  • Other defined pathology on biopsy – 16

In other words of 719 children with isolated haematuria, 16 went on to have proven renal disease that warranted further management.

This was a population of well children and you can imagine that in a population of febrile kids, with the benign reasons for having haematuria outlined above, the proportion of kids with significant renal disease as a cause of their microscopic haematuria would be even smaller.

 

Does a positive dipstick mean there is definitely blood in the urine?

No, false positives on a dipstick can result from haemoglobinuria (e.g secondary to haemolysis) or myoglobinuria. It is also worth remembering that blood in the urine may originate from the vagina or rectum and some causes (e.g. anal fissure) may not be immediately evident on exam). Several things have been reported to cause a red tinge to the urine that may be mistaken for blood.

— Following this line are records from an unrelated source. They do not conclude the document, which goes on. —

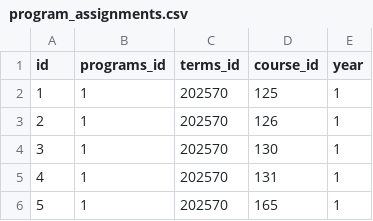
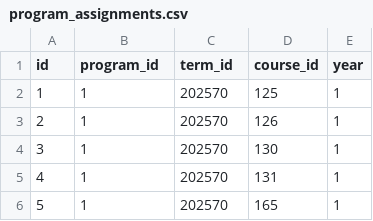
Before and after one commit to RollaDavis/RollaJustin_Capstone2026, a CSV file: database/seeds/csvs/program_assignments.csv, drawn as a sheet; only a part is shown.

```diff
--- a/database/seeds/csvs/program_assignments.csv
+++ b/database/seeds/csvs/program_assignments.csv
@@ -1,2 +1,2 @@
-id,programs_id,terms_id,course_id,year
+id,program_id,term_id,course_id,year
 1,1,202570,125,1
```
Also changed, not shown: 16 other files.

The following can all cause the appearance of gross haematuria but they should not cause a dipstick to read positive:

  • Drugs – chloroquine, ibuprofen, iron, sorbitol, nitrofurantoin, phenazopyridine, phenolphthalein
    Foods – beets, blackberries, food colouring metabolites
    Other – bile pigments, homogentisic acid, melanin, methemoglobin, porphyrin, tyrosine, urates

Microscopy should be able to confirm that the blood is for real.

 

References

McTaggart S. Childhood Urinary Conditions. Aust Fam Phys 2005; 34:937-41.

Park YH, Choi JY, Chung HS, et al. Hematuria and proteinuria in a mass school urine screening test. Pediatr Nephrol 2005; 20:1126–1130.

Quigley R. Evaluation of hematuria and proteinuria: how should a pediatrician proceed? Current Opinion in Pediatrics 2008, 20:140–144.

Rees L, et al. Oxford Specialist Handbooks in Paediatrics: Paediatric Nephrology, Oxford University Press. 2007. p18-19.